* **Problem to work on**
Pick the lines holding the string "Coalition" out of the records and copy them.

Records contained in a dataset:
------------------------------------
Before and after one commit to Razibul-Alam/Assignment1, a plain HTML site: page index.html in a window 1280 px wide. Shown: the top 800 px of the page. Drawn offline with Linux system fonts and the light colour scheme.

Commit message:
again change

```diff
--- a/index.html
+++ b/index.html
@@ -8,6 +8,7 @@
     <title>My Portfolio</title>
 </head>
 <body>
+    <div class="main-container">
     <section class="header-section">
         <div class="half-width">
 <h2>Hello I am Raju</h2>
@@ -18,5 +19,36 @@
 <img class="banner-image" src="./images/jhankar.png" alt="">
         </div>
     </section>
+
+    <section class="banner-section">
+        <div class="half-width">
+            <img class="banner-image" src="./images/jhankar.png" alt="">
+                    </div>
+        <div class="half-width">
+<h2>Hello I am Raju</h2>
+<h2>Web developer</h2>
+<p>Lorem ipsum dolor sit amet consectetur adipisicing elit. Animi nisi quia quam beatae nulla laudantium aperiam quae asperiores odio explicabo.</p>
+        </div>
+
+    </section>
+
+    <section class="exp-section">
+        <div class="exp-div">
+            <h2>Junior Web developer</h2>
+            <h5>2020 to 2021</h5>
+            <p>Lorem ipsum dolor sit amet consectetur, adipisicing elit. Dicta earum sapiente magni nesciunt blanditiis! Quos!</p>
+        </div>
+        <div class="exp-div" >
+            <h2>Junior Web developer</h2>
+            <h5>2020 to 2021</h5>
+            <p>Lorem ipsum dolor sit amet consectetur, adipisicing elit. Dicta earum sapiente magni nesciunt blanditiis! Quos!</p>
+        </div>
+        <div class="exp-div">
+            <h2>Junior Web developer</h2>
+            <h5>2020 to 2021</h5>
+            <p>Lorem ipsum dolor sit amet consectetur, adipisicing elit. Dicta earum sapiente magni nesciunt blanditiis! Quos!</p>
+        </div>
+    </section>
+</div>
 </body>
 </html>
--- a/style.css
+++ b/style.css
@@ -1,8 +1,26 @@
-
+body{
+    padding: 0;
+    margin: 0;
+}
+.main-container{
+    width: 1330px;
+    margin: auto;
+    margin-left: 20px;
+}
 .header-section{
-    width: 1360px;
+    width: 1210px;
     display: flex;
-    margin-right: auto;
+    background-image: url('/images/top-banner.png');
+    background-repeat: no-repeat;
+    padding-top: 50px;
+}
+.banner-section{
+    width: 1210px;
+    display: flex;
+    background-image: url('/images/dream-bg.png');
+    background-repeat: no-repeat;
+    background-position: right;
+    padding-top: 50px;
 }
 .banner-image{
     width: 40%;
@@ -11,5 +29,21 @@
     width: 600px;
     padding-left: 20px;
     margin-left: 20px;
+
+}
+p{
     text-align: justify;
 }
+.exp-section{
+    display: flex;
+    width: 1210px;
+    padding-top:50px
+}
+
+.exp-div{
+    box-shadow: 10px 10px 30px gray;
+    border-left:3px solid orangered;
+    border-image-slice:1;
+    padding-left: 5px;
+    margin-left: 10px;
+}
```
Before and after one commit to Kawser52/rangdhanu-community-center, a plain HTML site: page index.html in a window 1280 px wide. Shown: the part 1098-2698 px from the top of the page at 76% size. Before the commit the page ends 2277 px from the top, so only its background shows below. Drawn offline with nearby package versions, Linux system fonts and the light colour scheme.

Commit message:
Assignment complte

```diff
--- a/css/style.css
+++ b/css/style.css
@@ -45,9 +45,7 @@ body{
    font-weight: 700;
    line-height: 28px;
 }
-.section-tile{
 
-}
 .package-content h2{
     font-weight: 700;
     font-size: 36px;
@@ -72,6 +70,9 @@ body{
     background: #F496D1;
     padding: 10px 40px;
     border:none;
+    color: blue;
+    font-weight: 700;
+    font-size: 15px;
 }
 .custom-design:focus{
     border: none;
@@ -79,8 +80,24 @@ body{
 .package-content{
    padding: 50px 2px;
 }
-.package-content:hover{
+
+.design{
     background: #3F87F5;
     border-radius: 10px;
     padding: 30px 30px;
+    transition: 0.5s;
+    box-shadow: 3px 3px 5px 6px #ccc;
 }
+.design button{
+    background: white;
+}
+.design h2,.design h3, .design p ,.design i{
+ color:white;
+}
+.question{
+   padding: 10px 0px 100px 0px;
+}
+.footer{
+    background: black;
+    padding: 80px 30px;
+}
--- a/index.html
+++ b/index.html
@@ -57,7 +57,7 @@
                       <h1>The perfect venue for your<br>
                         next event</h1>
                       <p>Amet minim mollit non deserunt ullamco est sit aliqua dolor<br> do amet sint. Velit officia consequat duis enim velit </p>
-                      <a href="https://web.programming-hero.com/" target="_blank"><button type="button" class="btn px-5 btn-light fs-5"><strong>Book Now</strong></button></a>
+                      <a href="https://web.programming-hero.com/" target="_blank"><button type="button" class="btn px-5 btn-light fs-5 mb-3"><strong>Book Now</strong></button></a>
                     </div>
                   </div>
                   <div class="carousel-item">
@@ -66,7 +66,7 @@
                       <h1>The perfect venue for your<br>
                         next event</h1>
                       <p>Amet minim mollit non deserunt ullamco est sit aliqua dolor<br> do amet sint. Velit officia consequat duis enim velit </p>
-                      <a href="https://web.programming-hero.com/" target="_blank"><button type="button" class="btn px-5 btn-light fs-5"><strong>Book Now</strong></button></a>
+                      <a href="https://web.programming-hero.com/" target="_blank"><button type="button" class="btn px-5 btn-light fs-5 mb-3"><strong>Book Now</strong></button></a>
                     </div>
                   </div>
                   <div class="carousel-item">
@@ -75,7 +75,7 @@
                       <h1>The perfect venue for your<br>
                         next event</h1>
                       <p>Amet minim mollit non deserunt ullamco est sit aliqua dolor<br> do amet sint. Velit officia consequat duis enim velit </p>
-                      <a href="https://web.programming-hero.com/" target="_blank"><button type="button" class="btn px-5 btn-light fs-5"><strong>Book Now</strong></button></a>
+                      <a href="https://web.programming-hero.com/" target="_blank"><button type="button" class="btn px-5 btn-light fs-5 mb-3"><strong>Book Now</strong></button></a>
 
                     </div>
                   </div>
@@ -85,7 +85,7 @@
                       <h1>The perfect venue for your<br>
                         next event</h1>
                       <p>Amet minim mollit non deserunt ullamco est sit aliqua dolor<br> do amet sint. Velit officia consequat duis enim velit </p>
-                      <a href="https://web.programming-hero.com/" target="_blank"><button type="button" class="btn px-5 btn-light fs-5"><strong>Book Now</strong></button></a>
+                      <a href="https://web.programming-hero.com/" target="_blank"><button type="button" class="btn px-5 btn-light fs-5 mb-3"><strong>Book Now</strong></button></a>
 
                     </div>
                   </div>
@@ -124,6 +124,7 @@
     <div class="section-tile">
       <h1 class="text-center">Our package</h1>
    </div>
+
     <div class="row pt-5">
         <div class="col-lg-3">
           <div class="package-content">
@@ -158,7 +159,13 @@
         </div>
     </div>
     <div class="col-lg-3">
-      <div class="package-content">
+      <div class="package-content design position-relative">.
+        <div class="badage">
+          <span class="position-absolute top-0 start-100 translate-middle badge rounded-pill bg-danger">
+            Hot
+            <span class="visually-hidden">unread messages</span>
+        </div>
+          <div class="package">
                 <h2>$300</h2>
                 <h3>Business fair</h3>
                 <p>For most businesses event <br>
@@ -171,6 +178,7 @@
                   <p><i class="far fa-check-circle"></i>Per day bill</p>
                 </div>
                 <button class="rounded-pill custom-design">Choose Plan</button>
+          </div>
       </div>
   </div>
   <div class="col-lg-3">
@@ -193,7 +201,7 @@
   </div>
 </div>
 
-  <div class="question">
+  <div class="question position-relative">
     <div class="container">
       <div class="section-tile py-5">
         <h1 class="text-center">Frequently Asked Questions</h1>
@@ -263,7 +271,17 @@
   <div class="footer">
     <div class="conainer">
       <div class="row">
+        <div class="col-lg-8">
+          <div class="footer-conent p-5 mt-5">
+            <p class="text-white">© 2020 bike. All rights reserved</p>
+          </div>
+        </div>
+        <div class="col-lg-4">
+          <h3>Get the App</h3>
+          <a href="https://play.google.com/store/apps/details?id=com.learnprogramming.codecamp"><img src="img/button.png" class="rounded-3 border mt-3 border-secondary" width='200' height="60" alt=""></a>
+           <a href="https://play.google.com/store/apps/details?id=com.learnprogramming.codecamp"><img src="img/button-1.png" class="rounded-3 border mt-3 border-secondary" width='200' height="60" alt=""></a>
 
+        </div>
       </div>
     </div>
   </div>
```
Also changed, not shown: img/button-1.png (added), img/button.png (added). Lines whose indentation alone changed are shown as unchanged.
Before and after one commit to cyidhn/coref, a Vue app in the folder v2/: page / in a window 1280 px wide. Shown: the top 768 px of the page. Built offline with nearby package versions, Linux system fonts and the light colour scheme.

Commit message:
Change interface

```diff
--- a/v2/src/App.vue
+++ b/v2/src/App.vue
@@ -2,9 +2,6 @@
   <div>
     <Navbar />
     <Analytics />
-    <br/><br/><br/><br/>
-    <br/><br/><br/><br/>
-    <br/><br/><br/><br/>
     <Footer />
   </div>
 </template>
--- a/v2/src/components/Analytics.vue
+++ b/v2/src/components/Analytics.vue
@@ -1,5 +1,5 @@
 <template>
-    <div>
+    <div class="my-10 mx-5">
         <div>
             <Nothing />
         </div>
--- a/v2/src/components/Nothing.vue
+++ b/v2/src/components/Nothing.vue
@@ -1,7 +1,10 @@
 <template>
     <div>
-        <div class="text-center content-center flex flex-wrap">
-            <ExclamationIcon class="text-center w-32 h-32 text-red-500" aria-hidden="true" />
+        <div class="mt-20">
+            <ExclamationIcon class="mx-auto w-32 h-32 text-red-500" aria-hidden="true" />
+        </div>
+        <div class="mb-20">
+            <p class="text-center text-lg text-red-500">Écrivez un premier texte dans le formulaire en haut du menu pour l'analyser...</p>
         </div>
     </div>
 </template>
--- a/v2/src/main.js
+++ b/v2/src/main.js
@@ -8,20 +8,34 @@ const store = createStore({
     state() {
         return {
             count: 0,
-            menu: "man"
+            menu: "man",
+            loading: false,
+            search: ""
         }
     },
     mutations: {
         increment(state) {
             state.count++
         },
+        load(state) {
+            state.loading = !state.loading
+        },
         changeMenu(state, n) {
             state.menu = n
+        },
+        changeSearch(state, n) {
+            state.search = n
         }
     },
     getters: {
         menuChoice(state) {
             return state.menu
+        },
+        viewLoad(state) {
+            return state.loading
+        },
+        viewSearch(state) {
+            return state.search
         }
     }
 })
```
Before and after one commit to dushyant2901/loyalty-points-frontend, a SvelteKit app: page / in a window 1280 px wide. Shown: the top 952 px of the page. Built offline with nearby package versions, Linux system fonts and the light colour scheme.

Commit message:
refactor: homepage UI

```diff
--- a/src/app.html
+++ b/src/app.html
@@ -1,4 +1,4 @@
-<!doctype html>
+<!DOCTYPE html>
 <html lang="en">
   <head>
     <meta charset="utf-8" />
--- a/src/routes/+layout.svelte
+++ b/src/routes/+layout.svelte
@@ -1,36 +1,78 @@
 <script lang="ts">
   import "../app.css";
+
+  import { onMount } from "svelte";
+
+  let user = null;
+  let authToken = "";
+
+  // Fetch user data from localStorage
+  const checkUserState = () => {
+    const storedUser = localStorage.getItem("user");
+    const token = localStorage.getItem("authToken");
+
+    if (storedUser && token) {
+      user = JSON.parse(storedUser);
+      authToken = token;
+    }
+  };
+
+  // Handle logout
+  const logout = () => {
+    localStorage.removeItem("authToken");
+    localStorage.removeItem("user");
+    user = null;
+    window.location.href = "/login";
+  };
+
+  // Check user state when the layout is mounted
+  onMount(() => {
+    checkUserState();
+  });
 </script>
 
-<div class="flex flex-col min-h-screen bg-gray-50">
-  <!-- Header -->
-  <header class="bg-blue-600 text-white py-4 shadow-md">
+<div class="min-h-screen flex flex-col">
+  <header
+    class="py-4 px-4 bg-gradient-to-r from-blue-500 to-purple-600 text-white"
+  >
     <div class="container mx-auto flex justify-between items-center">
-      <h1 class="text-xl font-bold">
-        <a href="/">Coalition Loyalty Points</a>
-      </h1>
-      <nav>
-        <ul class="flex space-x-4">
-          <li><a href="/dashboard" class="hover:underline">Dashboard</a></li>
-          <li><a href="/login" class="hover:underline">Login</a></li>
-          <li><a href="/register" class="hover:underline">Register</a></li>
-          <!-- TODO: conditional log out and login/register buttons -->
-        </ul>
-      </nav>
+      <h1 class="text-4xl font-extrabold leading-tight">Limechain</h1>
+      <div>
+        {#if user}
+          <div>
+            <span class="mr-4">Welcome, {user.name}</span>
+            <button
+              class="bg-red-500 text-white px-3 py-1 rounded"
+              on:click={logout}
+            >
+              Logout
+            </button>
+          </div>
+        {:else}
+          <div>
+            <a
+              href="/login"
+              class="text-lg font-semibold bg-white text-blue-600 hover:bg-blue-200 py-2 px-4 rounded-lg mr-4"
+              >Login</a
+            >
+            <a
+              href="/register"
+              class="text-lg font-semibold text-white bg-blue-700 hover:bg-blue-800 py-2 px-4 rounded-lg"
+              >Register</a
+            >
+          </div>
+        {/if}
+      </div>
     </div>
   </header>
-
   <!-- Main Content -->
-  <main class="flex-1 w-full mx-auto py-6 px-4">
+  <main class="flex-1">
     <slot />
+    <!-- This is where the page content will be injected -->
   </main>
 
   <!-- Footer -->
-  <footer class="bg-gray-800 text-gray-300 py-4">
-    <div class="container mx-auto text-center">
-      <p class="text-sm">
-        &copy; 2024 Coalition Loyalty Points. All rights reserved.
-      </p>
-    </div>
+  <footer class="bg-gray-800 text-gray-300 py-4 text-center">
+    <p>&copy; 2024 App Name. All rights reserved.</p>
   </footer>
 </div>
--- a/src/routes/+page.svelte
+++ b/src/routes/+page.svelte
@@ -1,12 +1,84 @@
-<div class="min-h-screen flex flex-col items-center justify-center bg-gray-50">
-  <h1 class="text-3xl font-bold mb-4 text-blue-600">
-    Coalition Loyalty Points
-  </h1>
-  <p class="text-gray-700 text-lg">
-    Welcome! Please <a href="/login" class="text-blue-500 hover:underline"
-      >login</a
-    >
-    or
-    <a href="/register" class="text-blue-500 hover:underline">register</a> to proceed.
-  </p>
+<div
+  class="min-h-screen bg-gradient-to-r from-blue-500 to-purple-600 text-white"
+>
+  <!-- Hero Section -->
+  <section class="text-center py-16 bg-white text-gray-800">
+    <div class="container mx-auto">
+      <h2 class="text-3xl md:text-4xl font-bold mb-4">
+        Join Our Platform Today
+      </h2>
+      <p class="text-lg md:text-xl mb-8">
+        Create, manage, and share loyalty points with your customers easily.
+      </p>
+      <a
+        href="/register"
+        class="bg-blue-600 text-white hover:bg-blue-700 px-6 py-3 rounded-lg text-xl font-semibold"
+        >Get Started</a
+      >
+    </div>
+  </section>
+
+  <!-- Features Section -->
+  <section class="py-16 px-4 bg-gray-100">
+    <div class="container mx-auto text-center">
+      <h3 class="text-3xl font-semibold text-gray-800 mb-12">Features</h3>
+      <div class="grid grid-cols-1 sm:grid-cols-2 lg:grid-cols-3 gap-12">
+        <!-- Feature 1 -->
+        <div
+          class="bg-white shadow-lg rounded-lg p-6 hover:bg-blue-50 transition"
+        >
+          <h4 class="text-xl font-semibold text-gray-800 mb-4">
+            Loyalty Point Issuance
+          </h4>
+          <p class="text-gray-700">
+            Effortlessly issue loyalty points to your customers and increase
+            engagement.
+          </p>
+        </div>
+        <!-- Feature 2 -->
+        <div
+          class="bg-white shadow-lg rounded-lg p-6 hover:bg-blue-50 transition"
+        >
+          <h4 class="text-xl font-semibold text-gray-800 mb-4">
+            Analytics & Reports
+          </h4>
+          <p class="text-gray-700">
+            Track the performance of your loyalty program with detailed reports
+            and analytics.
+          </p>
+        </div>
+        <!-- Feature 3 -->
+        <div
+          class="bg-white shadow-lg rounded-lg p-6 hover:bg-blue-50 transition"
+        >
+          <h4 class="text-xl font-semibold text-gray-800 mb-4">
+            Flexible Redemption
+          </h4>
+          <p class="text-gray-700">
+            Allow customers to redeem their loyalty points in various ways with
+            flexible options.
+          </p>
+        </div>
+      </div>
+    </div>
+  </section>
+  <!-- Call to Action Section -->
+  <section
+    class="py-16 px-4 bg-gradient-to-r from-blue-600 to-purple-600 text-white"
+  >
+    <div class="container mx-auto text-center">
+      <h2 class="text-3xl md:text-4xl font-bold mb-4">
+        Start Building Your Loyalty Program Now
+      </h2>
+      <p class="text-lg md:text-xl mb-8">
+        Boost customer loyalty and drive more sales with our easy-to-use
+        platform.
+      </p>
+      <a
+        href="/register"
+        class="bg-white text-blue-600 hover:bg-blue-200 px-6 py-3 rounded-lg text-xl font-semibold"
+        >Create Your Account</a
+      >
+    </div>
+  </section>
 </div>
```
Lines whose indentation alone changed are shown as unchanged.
------------------------------------
* **Exercise answer**
-        <a href="/">Coalition Loyalty Points</a>
-        &copy; 2024 Coalition Loyalty Points. All rights reserved.
-    Coalition Loyalty Points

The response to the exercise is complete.